Well, I suppose that title would have more effect had it been posted during the past two weeks. But if I finally wrote my second blog post when I PLANNED to write my second blog post, then it wouldn’t be procrastinating.
I’ve certainly had ideas for blog posts, but for some reason the longer I went without writing something, the harder it was to write it. Initially, this caused a lot of anxiety and each day my “To Do List” had “Finish blog post” written in big, frantic, highlighted letters on it (see ‘Exhibit A’). But then, I became immune to my incessant self-nagging (see ‘Exhibit B’). So this post is dedicated to why and how I procrastinate.
One common theme with the activities and tasks I’ve procrastinated the past few months is that they are relatively “new.” What I mean by that is that they chart unfamiliar territory and I either I don’t know what I’m doing, or I’m worried I won’t be good at it. Or, I’m worried about how long it might take me to finish it. Blogging for GradLife is a good example. I haven’t ever pursued any writing endeavors outside of academia, let alone publish anything on the internet!
Another example is an experiment that was on my to-do list for most of the fall semester, and I only just wrapped it up before the end of last year. It involved several techniques that I wasn’t familiar with, and the result was a critical piece of information for my project. Again, fear of failure seemed to play a major role in my putting this off until the last minute.
Also contributing to my procrastination is my limited ability to stick to my own deadlines. These deadlines are typically not reinforced by supervisors, funding agencies or other higher powers. It’s an important skill that I’m working to improve.
Unfortunately, with these factors in mind, I missed the perfect opportunity to finally catch up on writing blog posts (and that paper I was supposed to finish a long time ago). That opportunity was the holidays, and since I didn’t go home to visit my family, I had plenty of time to finish any leftovers on my to-do list. And suddenly, mundane tasks become a lot more appealing; such as cleaning my apartment. I even picked up some old, dust-ridden hobbies that hadn’t seen the light of day in many years. See Exhibits C and D.

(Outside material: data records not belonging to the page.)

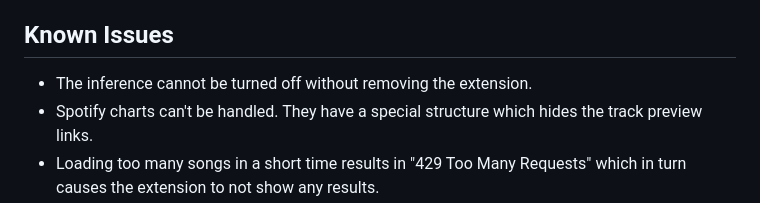
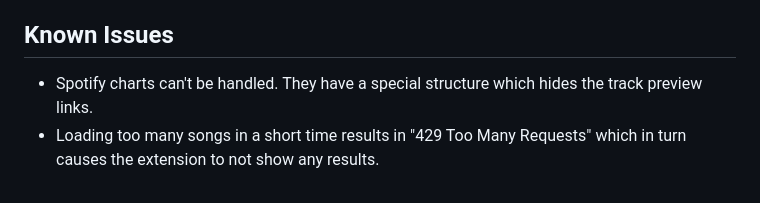
Before and after one commit to QosmoInc/Spot-if-AI, a Markdown page: README.md, the part around the change. Rendered like a GitHub page.

Commit message:
Remove solved issue from README

```diff
--- a/README.md
+++ b/README.md
@@ -39,7 +39,6 @@ Place the onnx model inside the `src/public` folder as `sonics_model.onnx`, inst
 Our detection model is based on the research paper [SONICS](https://github.com/awsaf49/sonics) by Rahman et al. (2025). The detection models are trained using a large dataset of songs made by humans, as well as songs generated by popular AI music generation platforms such as Suno and Udio. This is still an active area of research at the moment, but according to the latest findings, these models detect an absence of small details often left in human created music, such as small variations in timbre and rhythm, as well as both audible and inaudible artifacts created by the specific AI models, present in the final audio output. These inaudible artifacts could be thought of as model specific watermarks that each AI generator produces involuntarily. However, these artifacts may not necessarily be generalisable to each new model that releases, requiring continuous updating of these AI detection frameworks.
 
 ## Known Issues
-- The inference cannot be turned off without removing the extension.
 - Spotify charts can't be handled. They have a special structure which hides the track preview links.
 - Loading too many songs in a short time results in "429 Too Many Requests" which in turn causes the extension to not show any results.
 - The extension supports running only one inbuilt model at a time without any customization available.
```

At last I finally did face my fears and write this post. Don’t worry; I’m taking IMMEDIATE steps to make sure that my next blog post does not experience such extreme procrastination. The following are some things I plan to do in order to accomplish this goal.
• First, break up the blog post into small pieces that I can finish individually and then reward myself
by doing my favorite mundane task and/or hobby (e.g. baking cookies).
• Next, remind myself of my new motto (circa 2014): “Done is better than perfect!”
• And finally, because I am thus far not good at reinforcing my own deadlines, I have written this post
about my procrastination – which will serve as a reminder to hold myself accountable to my fellow
bloggers and the GradLife community.